His is a very unique entry into the publishing world – his book originally written in English was picked up by a French Quebec publisher who loved it, translated it, and voila! Any francophone readers should pick up this wonderful book full of thrill, and mystery – a page turner!

One of my first blogging friends, Cathryn Grant, self published her debut novel, The Demise of the Soccer Moms.

This multi-dimensional book covers so many aspects of motherhood. While witnessing three mothers attempting to keep their children safe and sheltered, we see how their own life experiences colours how they perceive their children’s. Not only full of suspense and intrigue, this novel will leave you questioning not only your parenting skills, but the way you see others around you.

Another blogging friend since day one will be releasing her debut novel this summer: Miserere: An Autumn Tale, by Teresa Frohock. Congratulations Teresa! We look forward to reading it!

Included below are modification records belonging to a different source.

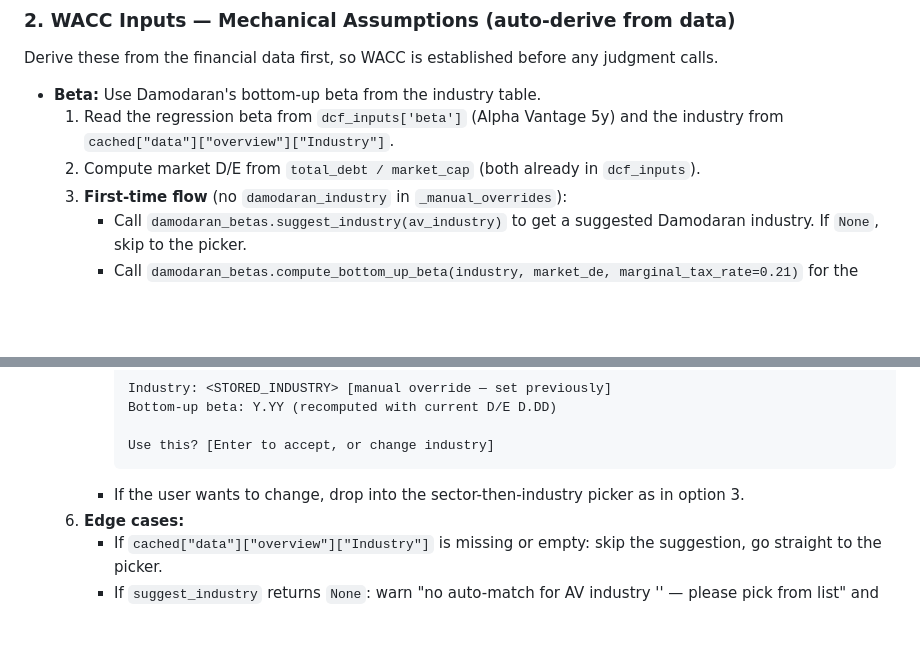
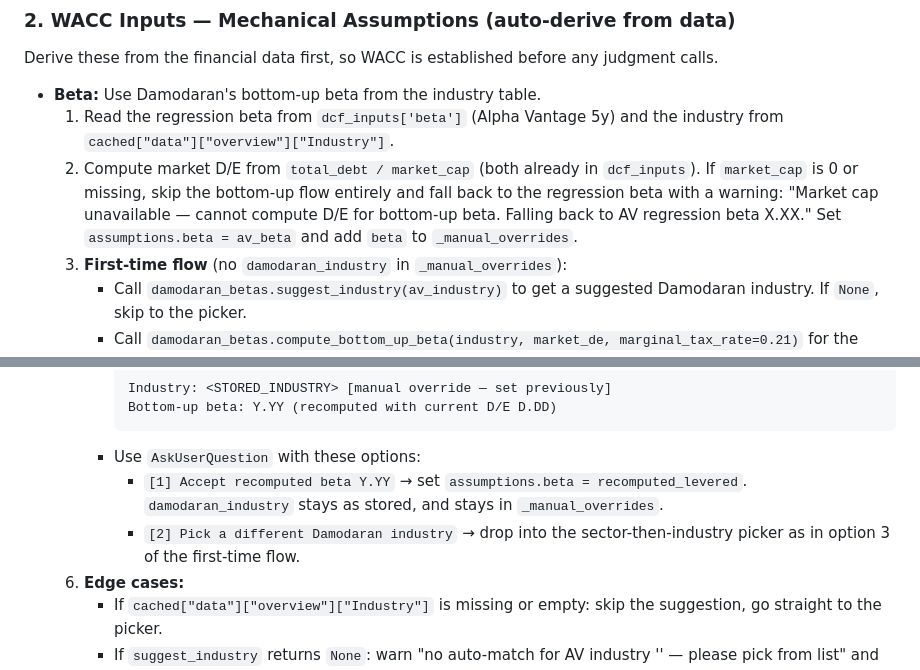
Before and after one commit to cimomo/intrinsic, a Markdown page: skills/calibrate/SKILL.md, 2 parts joined by grey strips. GitHub-like rendering; blank space fills up the shorter version.

Commit message:
audit #9: address final review — explicit recall mutation, AskUserQuestion, market_cap guard
Co-Authored-By: Claude Opus 4.6 (1M context) <noreply@anthropic.com>

````diff
--- a/skills/calibrate/SKILL.md
+++ b/skills/calibrate/SKILL.md
@@ -89,7 +89,7 @@ Derive these from the financial data first, so WACC is established before any ju
 
 - **Beta:** Use Damodaran's bottom-up beta from the industry table.
   1. Read the regression beta from `dcf_inputs['beta']` (Alpha Vantage 5y) and the industry from `cached["data"]["overview"]["Industry"]`.
-  2. Compute market D/E from `total_debt / market_cap` (both already in `dcf_inputs`).
+  2. Compute market D/E from `total_debt / market_cap` (both already in `dcf_inputs`). If `market_cap` is 0 or missing, skip the bottom-up flow entirely and fall back to the regression beta with a warning: "Market cap unavailable — cannot compute D/E for bottom-up beta. Falling back to AV regression beta X.XX." Set `assumptions.beta = av_beta` and add `beta` to `_manual_overrides`.
   3. **First-time flow** (no `damodaran_industry` in `_manual_overrides`):
      - Call `damodaran_betas.suggest_industry(av_industry)` to get a suggested Damodaran industry. If `None`, skip to the picker.
      - Call `damodaran_betas.compute_bottom_up_beta(industry, market_de, marginal_tax_rate=0.21)` for the suggested industry. Display:
@@ -119,10 +119,10 @@ Derive these from the financial data first, so WACC is established before any ju
        ```
        Industry: <STORED_INDUSTRY> [manual override — set previously]
        Bottom-up beta: Y.YY (recomputed with current D/E D.DD)
-
-       Use this? [Enter to accept, or change industry]
        ```
-     - If the user wants to change, drop into the sector-then-industry picker as in option 3.
+     - Use `AskUserQuestion` with these options:
+       - `[1] Accept recomputed beta Y.YY` → set `assumptions.beta = recomputed_levered`. `damodaran_industry` stays as stored, and stays in `_manual_overrides`.
+       - `[2] Pick a different Damodaran industry` → drop into the sector-then-industry picker as in option 3 of the first-time flow.
   6. **Edge cases:**
      - If `cached["data"]["overview"]["Industry"]` is missing or empty: skip the suggestion, go straight to the picker.
      - If `suggest_industry` returns `None`: warn "no auto-match for AV industry '<X>' — please pick from list" and go to picker.
````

Linda Cassidy Lewis, who was I think the second person to ever leave a comment on my blog, is self-publishing her debut novel this year! Follow her process over at her blog Out of My Mind. Linda has poured much of herself into this novel, and I cannot wait to read it!

Stephanie Beman, has self-published her novel, My Lorde Hades, and is in the process of publishing another. A blogging friend and mother of young children, she writes fantasy and romance – go check her out!! Her novel will be one of the next ones I read.

Laura Best’s debut novel Bitter, Sweet, is a wonderful YA book that as an adult I loved. It looks at the hearth of a family. I read it last Christmas, but it’s never too late to shout it out.  I thoroughly enjoyed it. You can read all about it on her blog.

There’s something special about reading a novel written by a friend, real or virtual, and in discovering new writers. In this post, Linda talked about the need for writers to support each other. She received a fantastic response to this call, and here’s my howl back 😉

Are there any debut authors, traditional and Indie, you want to shout out?